Trust us, they're not as scary as they seem.

Contributing Writer
kendall jackson wedding first dance
Photography by: Jenn Emerling

While some couples prefer to practice their first dance in the living room, some want a little more instruction. Yet most couples are hesitant about signing up for dance lessons, no matter which camp they fall into. They don't feel like a necessity until you're on the dance floor and have no idea what to do. Professional dance instructor Amy Lawrence says she's heard plenty of different excuses for why one or both partners don't want to take lessons, and says almost every single one can be easily dispelled. Furthermore, Lawrence says, there's an important reason why you should be making the most of your first spin as husband and wife: It's one of the few moments you really get to yourselves the entire night, so why not make the most of it? 

 

To help you understand how non-threatening dance lessons really are, Lawrence is sharing the excuses she hears most often, and why they shouldn't stop you from learning a few new moves before the big day. 

 

Related: These Are the Songs That Pack a Wedding Dance Floor, According to the Pros

 

Excuse: "I don't want a routine."

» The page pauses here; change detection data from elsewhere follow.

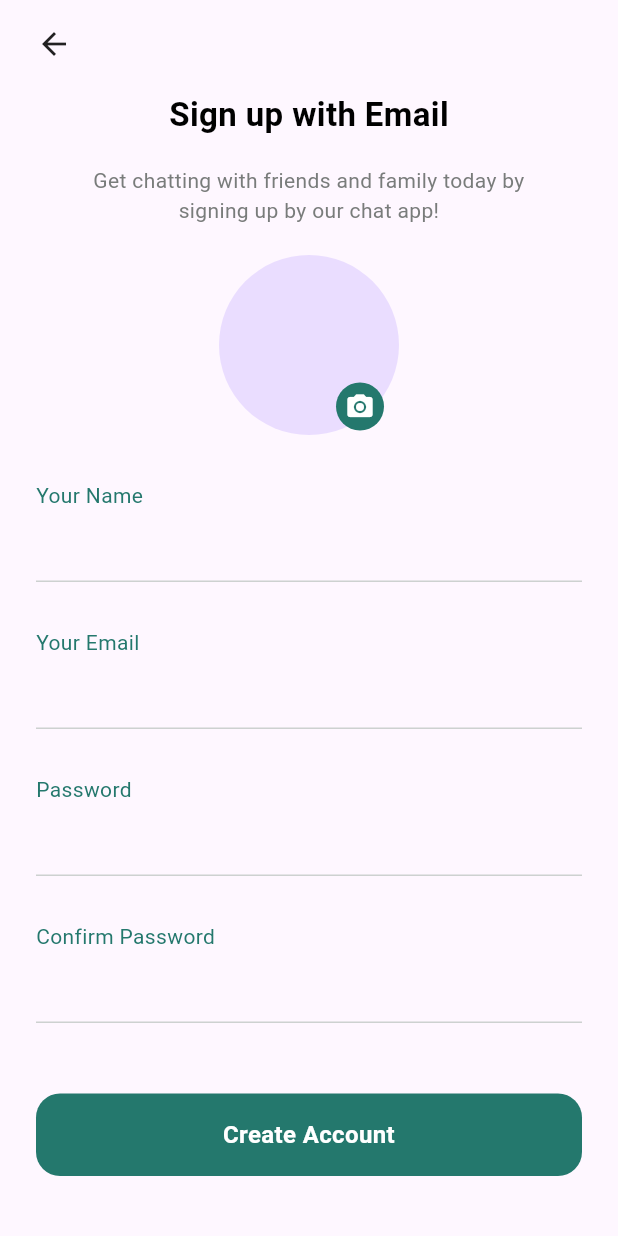
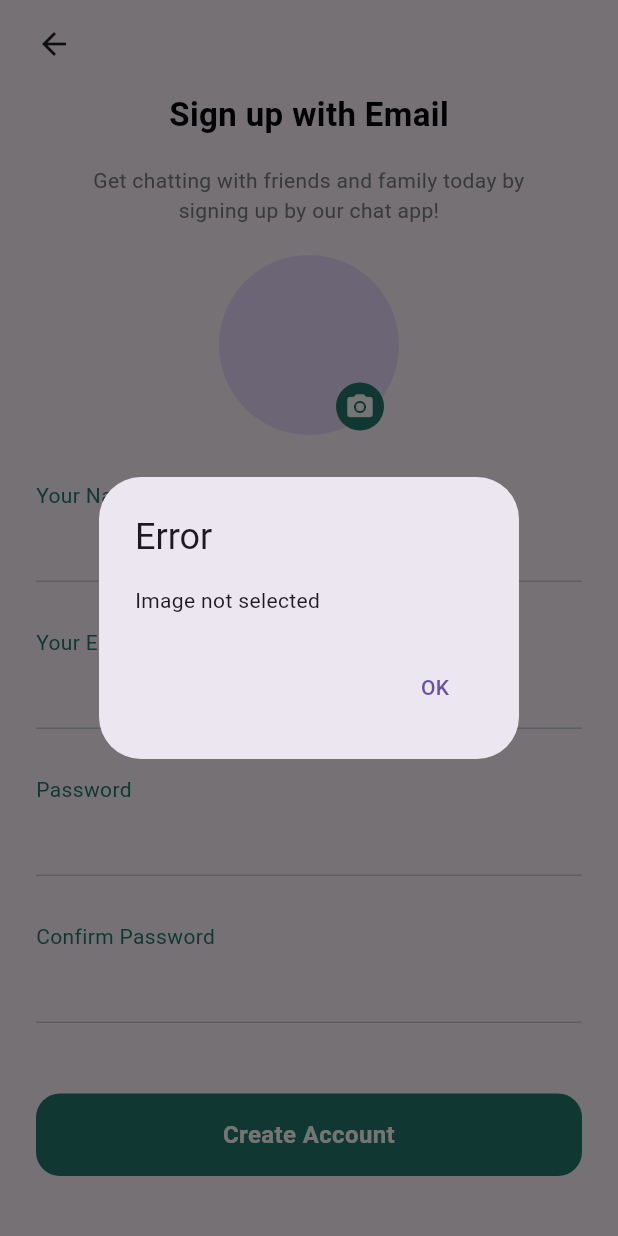
Before and after one commit to Ahmad-code916/chat_app, a Flutter app: the SignupScreen screen opened directly, after a tap on the "camera alt" icon, on a phone screen of 412 x 824 dp. Run offline on Flutter 3.47's test engine with Material 3 defaults, Android fonts, the phone set to English and light mode, and no system bars; our stand-ins replace adaptive_dialog, cloud_firestore, firebase_auth, firebase_core, firebase_storage, flutter_svg and 2 more; accounts and stored records are empty; project files that could hold a hidden picture were left out.

Commit message:
User Image Upload

```diff
--- a/lib/screens/login_screen/login_screen_controller.dart
+++ b/lib/screens/login_screen/login_screen_controller.dart
@@ -2,9 +2,12 @@ import 'package:adaptive_dialog/adaptive_dialog.dart';
 import 'package:cloud_firestore/cloud_firestore.dart';
 import 'package:firebase_auth/firebase_auth.dart';
 import 'package:flutter/material.dart';
+import 'package:flutter_app/models/user_model.dart';
 import 'package:flutter_app/screens/forgot_password_screen/forgot_password_screen.dart';
 import 'package:flutter_app/screens/home_screen/home_screen.dart';
+import 'package:flutter_app/screens/login_screen/login_screen.dart';
 import 'package:flutter_app/utilities/app_colors.dart';
+import 'package:flutter_app/utilities/user_base_conroller.dart';
 import 'package:get/get.dart';
 
 class LoginScreenController extends GetxController {
--- a/lib/screens/signup_screen/signup_screen.dart
+++ b/lib/screens/signup_screen/signup_screen.dart
@@ -17,7 +17,8 @@ class SignupScreen extends StatelessWidget {
         child: Scaffold(
       body: Padding(
         padding: const EdgeInsets.only(top: 17, left: 24, right: 24),
-        child: Column(
+        child: GetBuilder<SignUpScreenController>(builder: (context) {
+          return Column(
             children: [
               Expanded(
                 child: SingleChildScrollView(
@@ -57,14 +58,19 @@ class SignupScreen extends StatelessWidget {
                         alignment: Alignment.center,
                         child: Stack(
                           children: [
-                          const CircleAvatar(
+                            CircleAvatar(
                               radius: 60,
+                              backgroundImage: controller.image != null
+                                  ? FileImage(controller.image!)
+                                  : null,
                             ),
                             Positioned(
                               right: 10,
                               bottom: 3,
                               child: GestureDetector(
-                              onTap: () {},
+                                onTap: () {
+                                  controller.pickImage();
+                                },
                                 child: Container(
                                   decoration: BoxDecoration(
                                       shape: BoxShape.circle,
@@ -163,7 +169,8 @@ class SignupScreen extends StatelessWidget {
               }),
               const SizedBox(height: 40),
             ],
-        ),
+          );
+        }),
       ),
     ));
   }
--- a/lib/screens/signup_screen/signup_screen_controller.dart
+++ b/lib/screens/signup_screen/signup_screen_controller.dart
@@ -1,10 +1,15 @@
+import 'dart:io';
+import 'dart:math';
+
 import 'package:adaptive_dialog/adaptive_dialog.dart';
 import 'package:cloud_firestore/cloud_firestore.dart';
 import 'package:firebase_auth/firebase_auth.dart';
+import 'package:firebase_storage/firebase_storage.dart';
 import 'package:flutter/cupertino.dart';
 import 'package:flutter_app/models/user_model.dart';
 import 'package:flutter_app/screens/login_screen/login_screen.dart';
 import 'package:get/get.dart';
+import 'package:image_picker/image_picker.dart';
 
 class SignUpScreenController extends GetxController {
   final TextEditingController emailController = TextEditingController();
@@ -17,7 +22,46 @@ class SignUpScreenController extends GetxController {
   final FirebaseAuth firebaseAuth = FirebaseAuth.instance;
   final FirebaseFirestore fireStore = FirebaseFirestore.instance;
 
+  File? image;
+
+  void pickImage() async {
+    try {
+      final imagePicker = ImagePicker();
+      final pickedImage =
+          await imagePicker.pickImage(source: ImageSource.gallery);
+      if (pickedImage != null) {
+        image = File(pickedImage.path);
+        update();
+      } else {
+        showOkAlertDialog(
+            context: Get.context!,
+            title: 'Error',
+            message: 'Image not selected');
+      }
+    } catch (e) {
+      showOkAlertDialog(
+          context: Get.context!, title: 'Error', message: e.toString());
+    }
+  }
+
+  Future<String?> uploadImage() async {
+    if (image == null) return null;
+    try {
+      String fileName =
+          "new_app_user_image/${FirebaseAuth.instance.currentUser?.uid ?? ""}.jpg";
+      final ref = FirebaseStorage.instance.ref(fileName);
+      final uploadTask = await ref.putFile(image!);
+      final downloadUrl = await uploadTask.ref.getDownloadURL();
+      return downloadUrl;
+    } catch (e) {
+      showOkAlertDialog(
+          context: Get.context!, title: 'Error', message: e.toString());
+      return null;
+    }
+  }
+
   void signUp() async {
+    final imageUrl = await uploadImage();
     if (nameController.text.isEmpty) {
       showOkAlertDialog(
           context: Get.context!,
@@ -38,6 +82,11 @@ class SignUpScreenController extends GetxController {
           context: Get.context!,
           title: 'Error',
           message: 'Please enter your confirm password');
+    } else if (image == null) {
+      showOkAlertDialog(
+          context: Get.context!,
+          title: 'Error',
+          message: 'Please select your image');
     } else {
       try {
         isLoading = true;
@@ -48,7 +97,8 @@ class SignUpScreenController extends GetxController {
         final userModel = UserModel(
             uid: userCredential.user?.uid ?? "",
             name: nameController.text,
-            email: emailController.text);
+            email: emailController.text,
+            image: imageUrl);
         await fireStore
             .collection(UserModel.tableName)
             .doc(userModel.uid)
```
Also changed, not shown: lib/utilities/user_base_conroller.dart (+16 -0 lines), 1 other file. Lines whose indentation alone changed are shown as unchanged.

This is something Lawrence hears often, but the truth is you actually don't have to come up with a formal routine during your practice sessions. "Choreography means dance steps that you plan out in order," Lawrence explains. "The opposite of that is what's called lead and follow. In a lead and follow dance, a man will take his partner out onto the dance floor and lead them in moves they are deciding on the spot." In other words—without choreography, you're performing a lead and follow dance without actually knowing how to lead or follow. In your dance lessons, you can learn the basic steps so when you hit the dance floor, you actually know what's going on. But you shouldn't discount a routine entirely. Lawrence explains that another—perhaps even better—word for choreography is "plan." And having a plan when 100 of your loved ones are looking on probably isn't a bad idea.

 

Excuse: "I don't have time."

In many cases, Lawrence only spends two weeks with couples before their first dance, which she swears is typically enough time to learn what you need to know. "I teach them the basic steps of a style of dance chosen," Lawrence says. "A number of people don't realize that many dances are a rumba. It's the dance of love, and it's a very popular one for a first dance. When it's stripped down, you have a very basic dance that works with almost any song."

 

Excuse: "I'm going to look silly."

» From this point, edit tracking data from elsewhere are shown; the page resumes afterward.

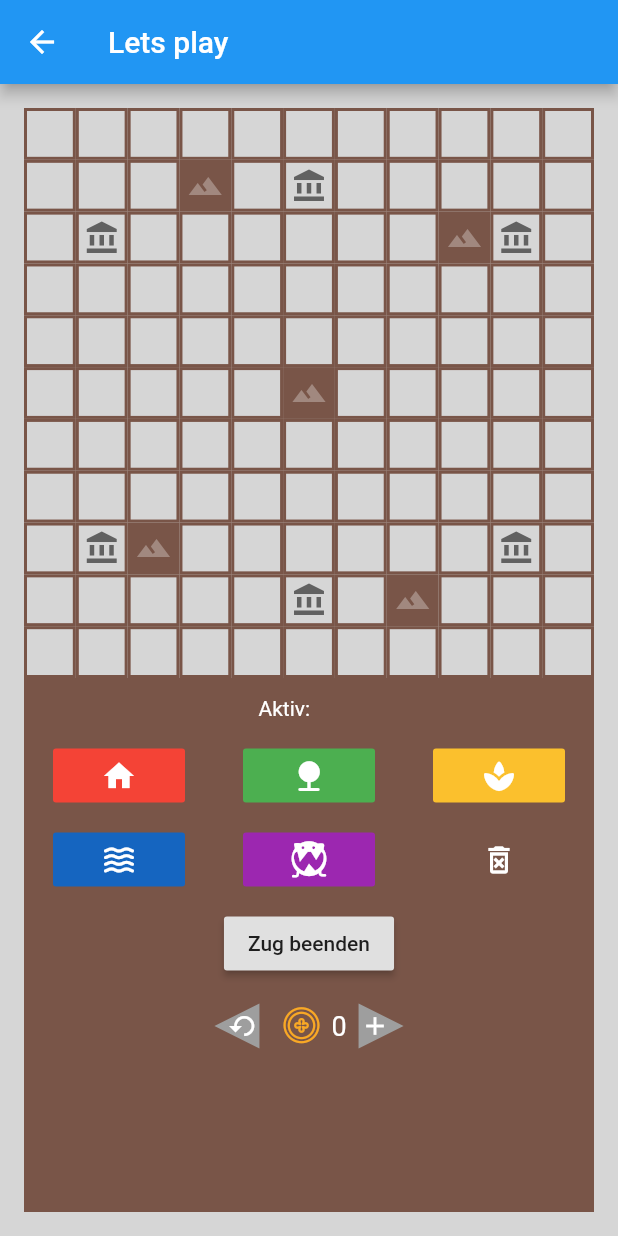
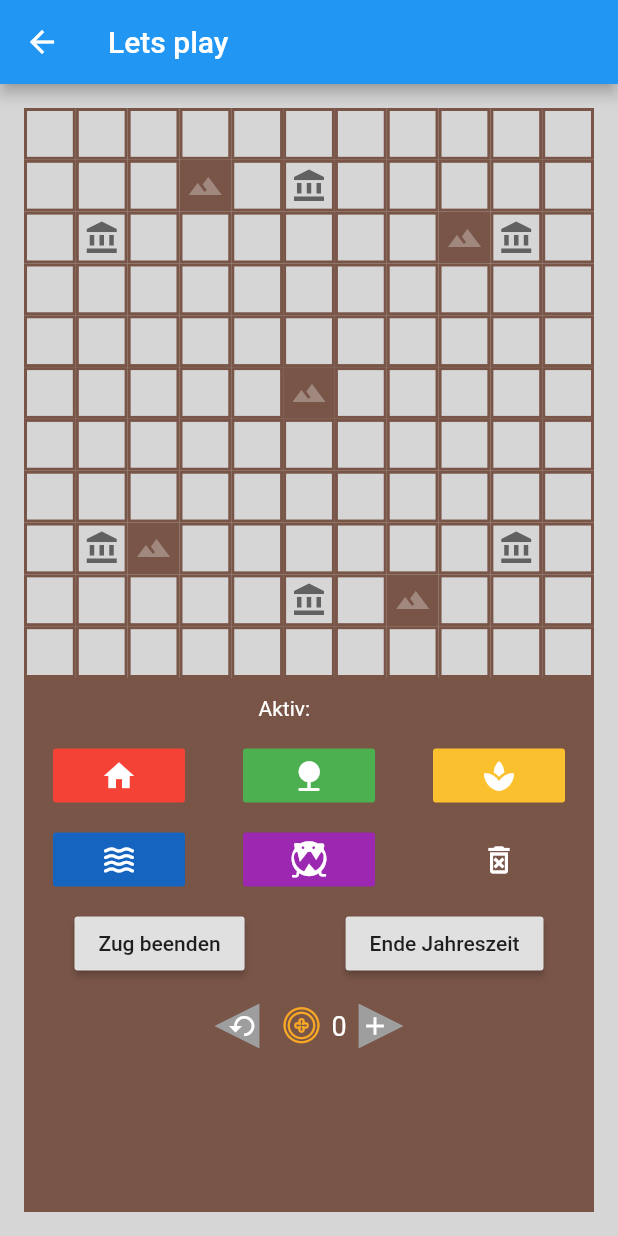
Before and after one commit to PDGallus/kartograph_digitial_note, a Flutter app: the GameBoard screen opened directly, on a phone screen of 412 x 824 dp. Run offline on Flutter 3.47's test engine with Material 2 defaults, Android fonts, the phone set to English and light mode, and no system bars; our stand-ins replace bloc, flutter_bloc.

Commit message:
begin implementing points area

```diff
--- a/lib/custom_icons/custom_icons_icons.dart
+++ b/lib/custom_icons/custom_icons_icons.dart
@@ -23,4 +23,6 @@
 
   static const IconData fat_round_monster = IconData(0xe800, fontFamily: _kFontFam, fontPackage: _kFontPkg);
   static const IconData coin = IconData(0xe801, fontFamily: _kFontFam, fontPackage: _kFontPkg);
+  static const IconData flower = IconData(0xe802, fontFamily: _kFontFam, fontPackage: _kFontPkg);
+  static const IconData leaf_fall = IconData(0xe806, fontFamily: _kFontFam, fontPackage: _kFontPkg);
 }
--- a/lib/gameboard/components/components.dart
+++ b/lib/gameboard/components/components.dart
@@ -4,3 +4,5 @@
 export 'grid_column.dart';
 export 'coin_handler.dart';
 export 'coins_count.dart';
+export 'season_selector.dart';
+export 'season_points.dart';
--- a/lib/gameboard/cubit/cubit.dart
+++ b/lib/gameboard/cubit/cubit.dart
@@ -1,3 +1,5 @@
 export 'color_cubit.dart';
 export 'done_cubit.dart';
 export 'coin_cubit.dart';
+export 'round_cubit.dart';
+export 'seasons_cubit.dart';
--- /dev/null
+++ b/lib/gameboard/cubit/round_cubit.dart
@@ -0,0 +1,9 @@
+import 'package:bloc/bloc.dart';
+
+class RoundCubit extends Cubit<bool> {
+  RoundCubit(): super(false);
+
+  void finishRound() => emit(true);
+
+  void startRound() => emit(false);
+}
--- /dev/null
+++ b/lib/gameboard/cubit/seasons_cubit.dart
@@ -0,0 +1,13 @@
+import 'package:bloc/bloc.dart';
+
+class SeasonsCubit extends Cubit<int> {
+  SeasonsCubit(): super(1);
+
+  void spring() => emit(1);
+
+  void summer() => emit(2);
+
+  void autumn() => emit(3);
+
+  void winter() => emit(4);
+}
--- a/lib/gameboard/game_board.dart
+++ b/lib/gameboard/game_board.dart
@@ -2,6 +2,7 @@
 import 'package:flutter/material.dart';
 import 'package:flutter_bloc/flutter_bloc.dart';
 import 'package:kartograph_digital_note/gameboard/cubit/cubit.dart';
+import 'package:kartograph_digital_note/gameboard/cubit/round_cubit.dart';
 import 'package:kartograph_digital_note/gameboard/view/view.dart';
 
 class GameBoard extends StatelessWidget {
@@ -12,6 +13,8 @@
         BlocProvider<ColorCubit>(create:  (_) => ColorCubit()),
         BlocProvider<DoneCubit>(create: (_) => DoneCubit()),
         BlocProvider<CoinCubit>(create: (_) => CoinCubit()),
+        BlocProvider<RoundCubit>(create: (_) => RoundCubit()),
+        BlocProvider<SeasonsCubit>(create: (_) => SeasonsCubit()),
       ],
       child: Scaffold(
         appBar: AppBar(title: Text('Lets play')),
--- a/lib/gameboard/view/game_board_portrait.dart
+++ b/lib/gameboard/view/game_board_portrait.dart
@@ -1,5 +1,7 @@
 import 'package:flutter/material.dart';
+import 'package:flutter_bloc/flutter_bloc.dart';
 import 'package:kartograph_digital_note/gameboard/components/components.dart';
+import 'package:kartograph_digital_note/gameboard/cubit/cubit.dart';
 import 'package:kartograph_digital_note/gameboard/view/view.dart';
 
 class GameBoardPortrait extends StatelessWidget {
@@ -8,7 +10,11 @@
     return Column(
       children: [
         Grid(),
-        InformationArea(),
+        BlocBuilder<RoundCubit, bool>(
+          builder: (context, state) {
+            return state ? PointsArea() : InformationArea();
+          },
+        ),
       ],
     );
   }
--- a/lib/gameboard/view/information_area.dart
+++ b/lib/gameboard/view/information_area.dart
@@ -58,9 +58,18 @@
               builder: (context, state) {
                 return Padding(
                   padding: const EdgeInsets.only(top: 8.0),
-                  child: RaisedButton(
-                    onPressed: () => context.bloc<DoneCubit>().roundDone(),
-                    child: Text('Zug beenden'),
+                  child: Row(
+                    mainAxisAlignment: MainAxisAlignment.spaceAround,
+                    children: [
+                      RaisedButton(
+                        onPressed: () => context.bloc<DoneCubit>().roundDone(),
+                        child: Text('Zug beenden'),
+                      ),
+                      RaisedButton(
+                        onPressed: () => context.bloc<RoundCubit>().finishRound(),
+                        child: Text('Ende Jahreszeit'),
+                      )
+                    ],
                   ),
                 );
               },
--- a/lib/gameboard/view/view.dart
+++ b/lib/gameboard/view/view.dart
@@ -1,3 +1,4 @@
 export 'game_board_landscape.dart';
 export 'game_board_portrait.dart';
 export 'information_area.dart';
+export 'points_area.dart';
```
Also changed, not shown: lib/custom_icons/config.json (added, +66 -0 lines), lib/gameboard/components/season_points.dart (added, +22 -0 lines), lib/gameboard/components/season_selector.dart (added, +31 -0 lines), lib/gameboard/view/game_board_landscape.dart (+7 -1 lines), lib/gameboard/view/points_area.dart (added, +30 -0 lines), fonts/CustomIcons.ttf, 1 other file.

Lawrence says people are more afraid of going to a dance class than jumping out of a plane. Frankly, we believe her. "The first dance is such a big part of our culture, yet no one knows how to dance," she says. "I try to put people at ease and let people know that learning to dance to your song isn't as scary as you think it is." Ultimately, it's two to five steps that you learn and use over and over again. See? That's not scary at all.